WHAT YOU WILL DO: From the records below, give the number of lines that include the word "changed". Add no other words.

══════════

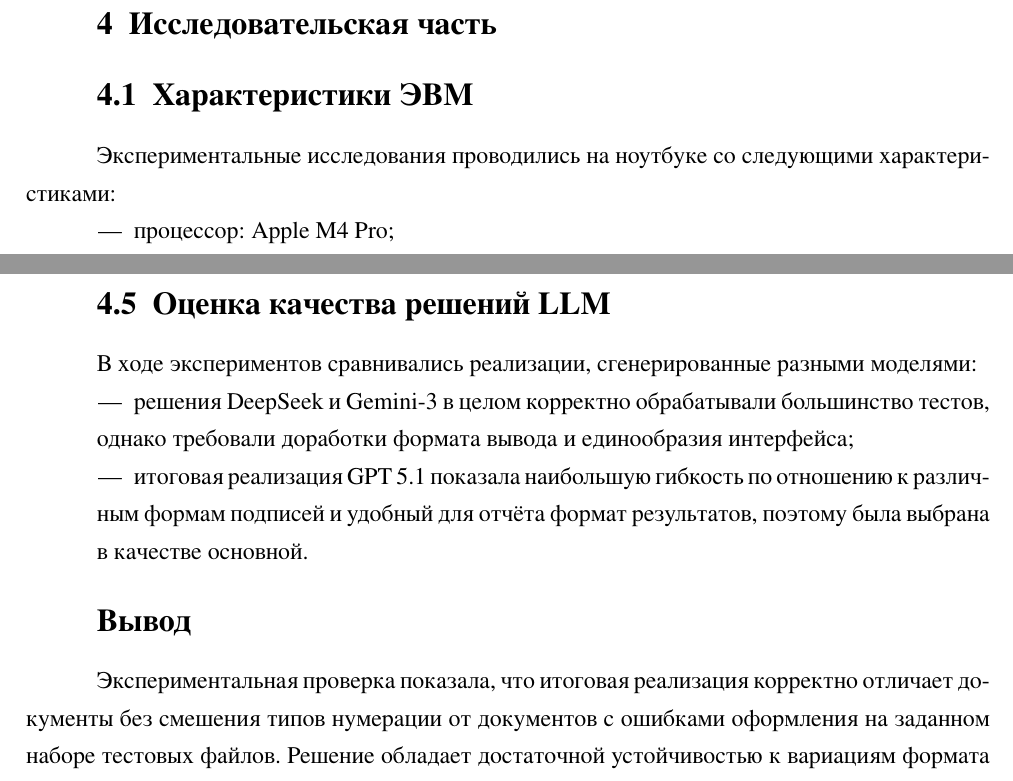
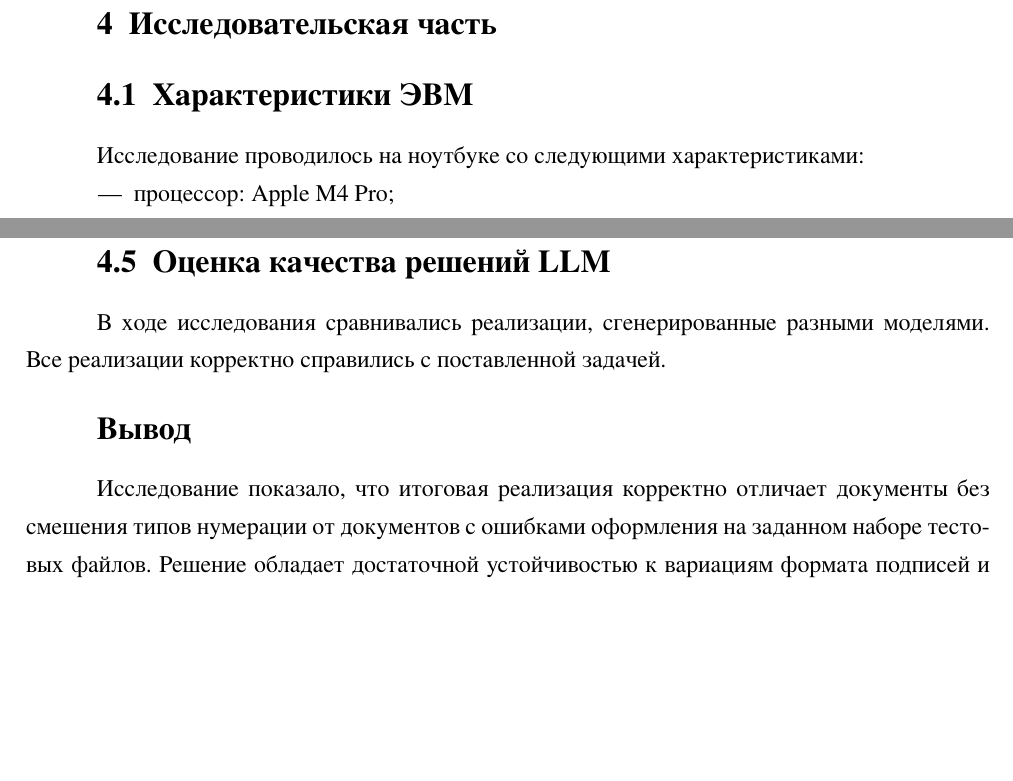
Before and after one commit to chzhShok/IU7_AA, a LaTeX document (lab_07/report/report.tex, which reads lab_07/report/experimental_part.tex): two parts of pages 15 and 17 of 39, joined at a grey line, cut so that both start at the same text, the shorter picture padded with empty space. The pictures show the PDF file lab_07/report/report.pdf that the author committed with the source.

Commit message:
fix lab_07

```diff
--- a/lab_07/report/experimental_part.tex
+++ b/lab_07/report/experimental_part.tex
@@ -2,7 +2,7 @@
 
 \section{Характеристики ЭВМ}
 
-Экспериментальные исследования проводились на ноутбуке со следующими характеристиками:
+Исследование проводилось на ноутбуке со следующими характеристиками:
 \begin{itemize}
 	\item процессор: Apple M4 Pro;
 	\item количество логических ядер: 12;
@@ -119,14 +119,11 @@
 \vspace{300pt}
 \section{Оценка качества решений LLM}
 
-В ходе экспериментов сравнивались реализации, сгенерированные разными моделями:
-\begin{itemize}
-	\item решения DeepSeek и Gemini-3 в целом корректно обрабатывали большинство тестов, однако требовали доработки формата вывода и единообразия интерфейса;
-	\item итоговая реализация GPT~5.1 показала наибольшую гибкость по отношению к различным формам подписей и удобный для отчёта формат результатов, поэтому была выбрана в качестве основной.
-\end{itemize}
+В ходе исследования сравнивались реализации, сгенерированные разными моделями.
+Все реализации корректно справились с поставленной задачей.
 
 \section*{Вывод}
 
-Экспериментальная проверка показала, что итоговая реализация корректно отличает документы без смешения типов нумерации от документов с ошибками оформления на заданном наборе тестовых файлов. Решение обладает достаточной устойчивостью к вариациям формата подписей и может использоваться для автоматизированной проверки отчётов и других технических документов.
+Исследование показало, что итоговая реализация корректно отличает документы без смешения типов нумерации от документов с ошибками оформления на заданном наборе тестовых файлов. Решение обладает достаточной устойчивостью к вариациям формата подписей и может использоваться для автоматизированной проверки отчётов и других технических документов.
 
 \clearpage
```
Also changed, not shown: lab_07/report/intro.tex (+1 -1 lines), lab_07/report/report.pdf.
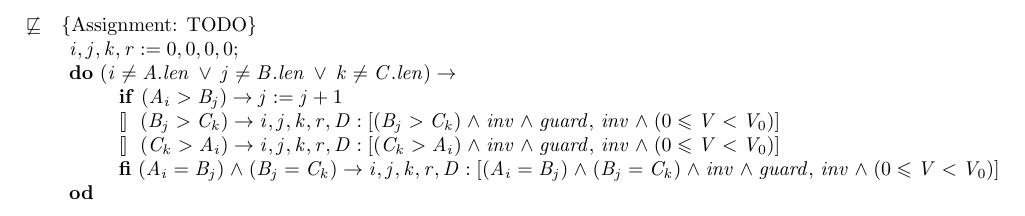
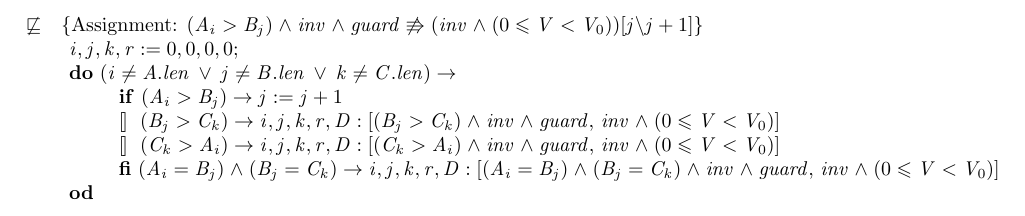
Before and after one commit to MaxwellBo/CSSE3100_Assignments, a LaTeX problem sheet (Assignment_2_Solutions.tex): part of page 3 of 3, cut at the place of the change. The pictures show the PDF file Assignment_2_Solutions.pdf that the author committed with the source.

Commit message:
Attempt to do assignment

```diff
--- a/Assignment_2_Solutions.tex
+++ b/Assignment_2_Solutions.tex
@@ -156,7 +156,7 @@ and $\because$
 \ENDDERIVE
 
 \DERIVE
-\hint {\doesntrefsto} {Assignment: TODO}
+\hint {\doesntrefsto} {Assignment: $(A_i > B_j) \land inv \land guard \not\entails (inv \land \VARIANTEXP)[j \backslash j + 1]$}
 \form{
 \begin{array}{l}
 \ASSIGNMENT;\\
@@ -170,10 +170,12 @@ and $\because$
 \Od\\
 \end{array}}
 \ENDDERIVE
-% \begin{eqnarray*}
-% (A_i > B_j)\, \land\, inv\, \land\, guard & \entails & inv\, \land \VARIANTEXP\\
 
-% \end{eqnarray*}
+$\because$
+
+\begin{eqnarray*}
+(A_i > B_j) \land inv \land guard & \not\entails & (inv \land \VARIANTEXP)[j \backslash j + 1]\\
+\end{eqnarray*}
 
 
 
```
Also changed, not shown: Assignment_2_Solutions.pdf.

══════════

WRITTEN RESPONSE: 2